In the instant action there was testimony from which the jury could have concluded that Schutter's losses through the return of its merchandise ("Little Old Nicks" -- a miniature candy bar), credits given to its customers for such merchandise, etc., were attributable to a defect in the paper appellees supplied to Stein Bros. for use in making the boxes in which the candy was packaged. But there was also testimony from which the jury could have concluded that the customer dissatisfaction with the product which Schutter experienced was occasioned by its marketing the product at a time subsequent to its manufacture when its normal shelf-life (four to six weeks) had expired, or was about to expire, and due to the inherent nature of the product -- a previous attempt by Schutter to market miniature candy bars having proven financially unsuccessful. This being so appellant's attack upon the verdict is without merit, and the verdict must stand absent error requiring reversal.
Appellant contends that prejudicial error adversely affecting a substantial right of the appellant was interjected by counsel for third party defendant La Boiteaux when such counsel read to the jury an excerpt from the testimony Alvin Erlich, an officer of Schutter, had given at the trial of the action brought by Schutter against Stein Bros. In this portion of his testimony Erlich had stated that the manufacture and sale of the "Little Old Nicks" miniature bars was discontinued by Schutter because "the volume of customer complaints received by us seemed to indicate that there was no future at all at that particular time in any sense at all trying to continue the sale of them to our customers. The customers just wouldn't buy, period." But, appellant is in no position to urge error in this connection. He made no objection. And, appellant's complaint that it was not permitted to likewise read excerpts from the testimony of a different witness at the same trial is unavailing. The appellees made proper objection thereto.
Appellant's remaining contention is that the court erred in sustaining appellees' objection to Mr. Moe Stein, president of appellant, answering a question put to him by appellant on redirect examination. On cross-examination the witness had admitted that Stein Bros. did not contest the issue of its liability with Schutter -- a fact apparent from the answer Stein Bros. had filed to Schutter's complaint. On redirect examination appellant's counsel asked the witness: "why did you admit liability?". The court sustained appellees' objection but ruled that the witness might testify to the content of any conversation he may have had with appellees in which he stated the reason. The witness did proceed to testify to conversations with the appellees which had taken place prior to the filing of appellant's answer containing the admission, and in which, the witness testified, appellees "kept promising us and telling us that they would, that they would take care of it". Under the circumstances presented we are of the view that the ruling made was one within the court's discretion.
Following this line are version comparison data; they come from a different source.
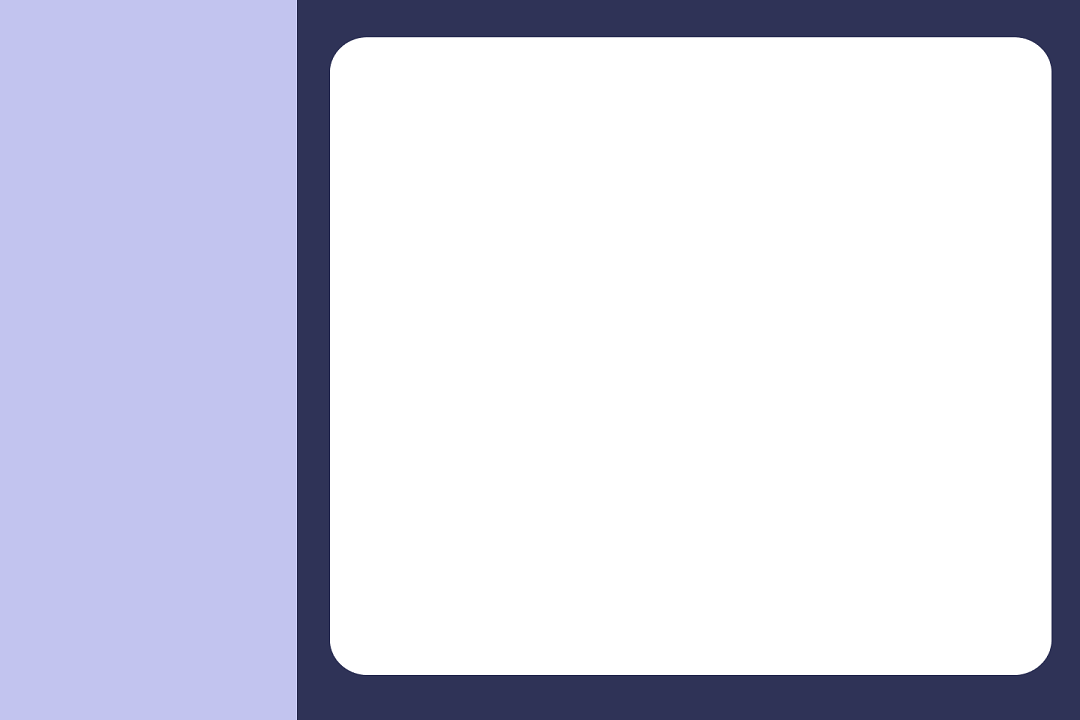
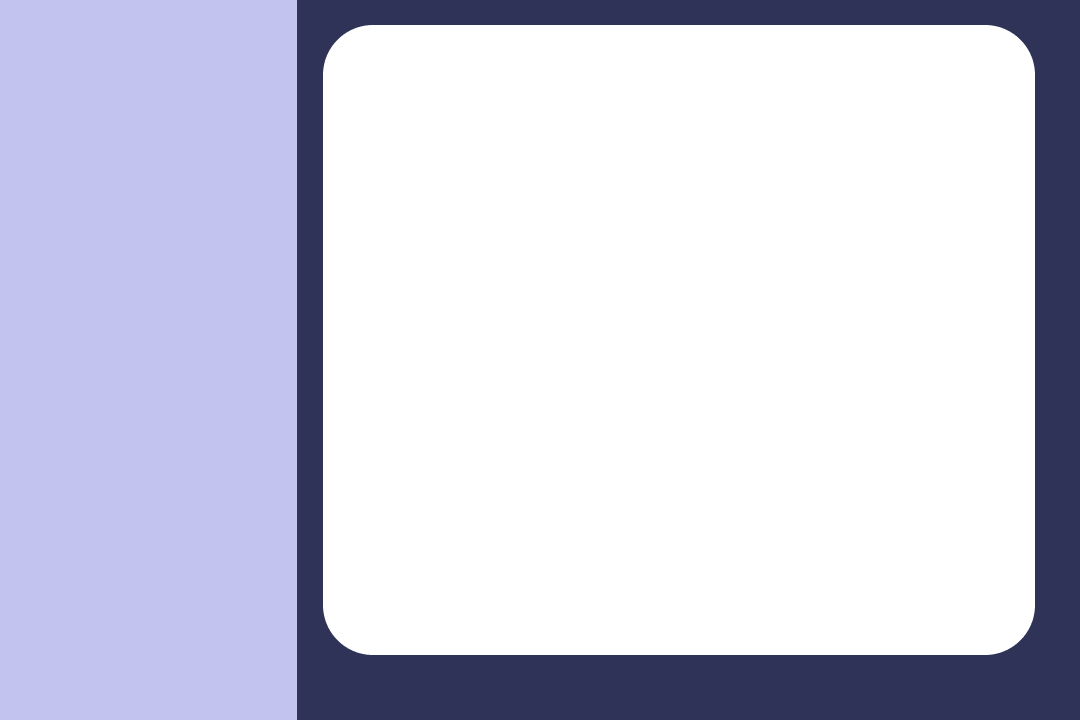
[add] : 상점기능 추가
- 종류별 다른 아이템 보여주기 (재료,테마)
- 재료
   1) 이미 구매한 것은 재구매 불가
   2) 단계별로 구매 가능
- 테마
   1) 이미 구매한 것은 재구매 가능

Changed region(s): [[0.3056, 0.0611, 0.9778, 0.9472], [0.275, 0.0917, 0.3056, 0.8556], [0.3056, 0.0306, 0.9472, 0.0917]]

diff --git a/src/main/java/org/example/Store.java b/src/main/java/org/example/Store.java
@@ -4,16 +4,22 @@ import javax.swing.*;
 import java.awt.*;
 import java.awt.event.ActionEvent;
 import java.awt.event.ActionListener;
+import java.io.BufferedReader;
+import java.io.FileReader;
+import java.io.IOException;
+import java.util.ArrayList;
 
 class Item {
     private String name;
     private ImageIcon image;
     private int price;
+    private int index;
 
-    public Item(String name, String imagePath, int price) {
+    public Item(String name, String imagePath, int price, int index) {
         this.name = name;
         this.image = new ImageIcon(imagePath);
         this.price = price;
+        this.index = index;
     }
 
     public String getName() {
@@ -27,6 +33,9 @@ class Item {
     public int getPrice() {
         return price;
     }
+    public int getIndex() {
+        return index;
+    }
 }
 
 public class Store extends Frame {
@@ -34,24 +43,34 @@ public class Store extends Frame {
     private JPanel itemsPanel;
     private int currentPage;
     private int itemsPerPage = 3;
-
+    private int items_turn = 0;
+    int toPingpart = 0;
+    int temaPart = -1;
     public Store() {
 
-        Item[] items = {
-                new Item("물약", "potion.png", 10),
-                new Item("갑옷", "armor.png", 50),
-                new Item("검", "sword.png", 30),
-                new Item("물약1", "potion.png", 12),
-                new Item("갑옷1", "armor.png", 53),
-                new Item("검1", "sword.png", 33),
-                new Item("갑옷1", "armor.png", 53),
-                new Item("검2", "sword.png", 33),
-                new Item("갑옷2", "armor.png", 53),
-                new Item("검2", "sword.png", 33),
-                new Item("검2", "sword.png", 33),
-                new Item("방패1", "shield.png", 55) // Fixed the image for the last item
+        Item[][] items1 = {{
+                new Item("계란", "potion.png", 10,0),
+                new Item("연어", "armor.png", 50,1),
+                new Item("참치", "sword.png", 30,2),
+                new Item("광어", "potion.png", 12,3),
+                new Item("고등어", "armor.png", 53,4),
+                new Item("마끼", "sword.png", 33,5)
                 // Add more items
-        };
+        },{
+                new Item("코스튬1", "potion.png", 10,0),
+                new Item("코스튬2", "armor.png", 50,1),
+                new Item("코스튬3", "sword.png", 30,2),
+                new Item("코스튬4", "potion.png", 12,3),
+                new Item("코스튬5", "armor.png", 53,4),
+                new Item("코스튬6", "sword.png", 33,5),
+                new Item("코스튬7", "armor.png", 53,6),
+                new Item("코스튬8", "sword.png", 33,7),
+                new Item("코스튬9", "armor.png", 53,8),
+                new Item("코스튬10", "sword.png", 33,9),
+                new Item("코스튬11", "sword.png", 33,10),
+                new Item("코스튬12", "shield.png", 55,11) // Fixed the image for the last item
+                // Add more items
+        }};
 
         background = new JLabel(new ImageIcon(Main.class.getResource(Frame.LINK+"Store_/상점store.png")));
         background.setBounds(0, 0, WIDTH, HEIGHT);
@@ -64,41 +83,66 @@ public class Store extends Frame {
         leftPanel.setPreferredSize(new Dimension(297, 300));
         JLabel leftLabel = new JLabel("왼쪽 라벨");
         leftLabel.setOpaque(true);
-        leftLabel.setBackground(new Color(255, 0, 0, 20));
+        leftLabel.setBackground(new Color(0, 0, 0, 0));
+
+        JButton items1Btn = new JButton(new ImageIcon(Main.class.getResource(Frame.LINK + "Store_/토핑BTN.png")));
+        items1Btn.setBounds(30,30,222, 90);
+        items1Btn.addActionListener(new ActionListener() {
+            @Override
+            public void actionPerformed(ActionEvent e) {
+                items_turn = 0;
+                currentPage = 0;
+                nextPage(items1[items_turn]);
+            }
+        });
+
+        JButton items2Btn = new JButton(new ImageIcon(Main.class.getResource(Frame.LINK + "Store_/테마BTN.png")));
+        items2Btn.setBounds(30,140,222, 90);
+        items2Btn.addActionListener(new ActionListener() {
+            @Override
+            public void actionPerformed(ActionEvent e) {
+                items_turn = 1;
+                currentPage = 0;
+                nextPage(items1[items_turn]);
+            }
+        });
+
         leftPanel.add(leftLabel, BorderLayout.CENTER);
+        leftLabel.add(items1Btn);
+        leftLabel.add(items2Btn);
         background.add(leftPanel, BorderLayout.CENTER);
 
         // Right panel (size ratio 8)
         JPanel rightPanel = new JPanel(new BorderLayout());
-        rightPanel.setBackground(new Color(255, 0, 0, 50));
+        rightPanel.setBackground(new Color(0, 0, 0, 0));
         rightPanel.setBorder(BorderFactory.createEmptyBorder(40, 0, 0, 0));
 
         // Right top label (green background)
         JPanel topRightLabel = new JPanel(new FlowLayout(FlowLayout.CENTER, 80, FlowLayout.TRAILING));
         topRightLabel.setOpaque(true);
-        topRightLabel.setBackground(new Color(255, 0, 50, 50));
+        topRightLabel.setBackground(new Color(0, 0, 0, 0));
         rightPanel.add(topRightLabel, BorderLayout.NORTH);
         background.add(rightPanel, BorderLayout.EAST);
 
         currentPage = 0; // Initialize currentPage to 0
 
         itemsPanel = new JPanel(new FlowLayout(FlowLayout.CENTER, 10, 10));
-        itemsPanel.setBackground(new Color(255, 0, 0, 0));
+        itemsPanel.setBackground(new Color(0, 0, 0, 0));
 
-        for (int i = 0; i < itemsPerPage && i < items.length; i++) {
-            itemsPanel.add(createItemPanel(items[i]));
+        for (int i = 0; i < itemsPerPage && i < items1.length; i++) {
+            itemsPanel.add(createItemPanel(items1[items_turn][i]));
         }
 
         JScrollPane scrollPane = new JScrollPane(itemsPanel);
-        scrollPane.setBackground(new Color(255, 0, 0, 0));
+        scrollPane.setBackground(new Color(0, 0, 0, 0));
 
         // Uncomment the nextButton-related code
         JButton nextButton = new JButton("다음 페이지");
-        nextButton.setBounds(710, 210, 30, 30);  // Set the bounds with specific coordinates and size
+        nextButton.setBounds(700, 210, 30, 30);  // Set the bounds with specific coordinates and size
         nextButton.addActionListener(new ActionListener() {
             @Override
             public void actionPerformed(ActionEvent e) {
-                nextPage(items);
+                    nextPage(items1[items_turn]);
             }
         });
 
@@ -107,6 +151,7 @@ public class Store extends Frame {
         rightPanel.add(Bottom, FlowLayout.LEFT);
         topRightLabel.add(scrollPane, BorderLayout.CENTER);
 
+        nextPage(items1[items_turn]);
 
     }
 
@@ -139,11 +184,29 @@ public class Store extends Frame {
         JLabel nameLabel = new JLabel("이름: " + item.getName());
         JLabel priceLabel = new JLabel("가격: " + item.getPrice());
         JButton buyButton = new JButton("구매하기");
-        buyButton.setPreferredSize(new Dimension(783 / 4, 600 / 2));
+        buyButton.setPreferredSize(new Dimension(195, 300));
         buyButton.addActionListener(new ActionListener() {
             @Override
             public void actionPerformed(ActionEvent e) {
-                JOptionPane.showMessageDialog(null, "구매 완료: " + item.getName());
+                if (items_turn == 0){
+                    if(toPingpart == item.getIndex()){
+                    JOptionPane.showMessageDialog(null, "구매 완료: " + item.getName());
+                        toPingpart = toPingpart + 1;
+                    } else if(toPingpart > item.getIndex()){
+                        JOptionPane.showMessageDialog(null, "이미 구매하신 아이템 입니다.");
+                    }else {
+                        JOptionPane.showMessageDialog(null, "먼저 이전 아이템을 구매하세요.");
+                    }
+                } else if (items_turn == 1){
+                    if(temaPart != item.getIndex()){
+                        JOptionPane.showMessageDialog(null, "일회용입니다. 주의하세요.\n구매 완료: " + item.getName());
+                        temaPart = item.getIndex();
+                    } else {
+                        JOptionPane.showMessageDialog(null, "이미 구매하신 아이템 입니다.");
+                    }
+                }else {
+                    JOptionPane.showMessageDialog(null, "구매 완료: " + item.getName());
+                }
             }
         });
Hays v. Place, 350 Ill.App. 504, 511, 113 N.E.2d 178. In any event we perceive no basis here upon which it could be regarded as constituting error requiring a reversal for a new trial.
The judgment order of the District Court is affirmed.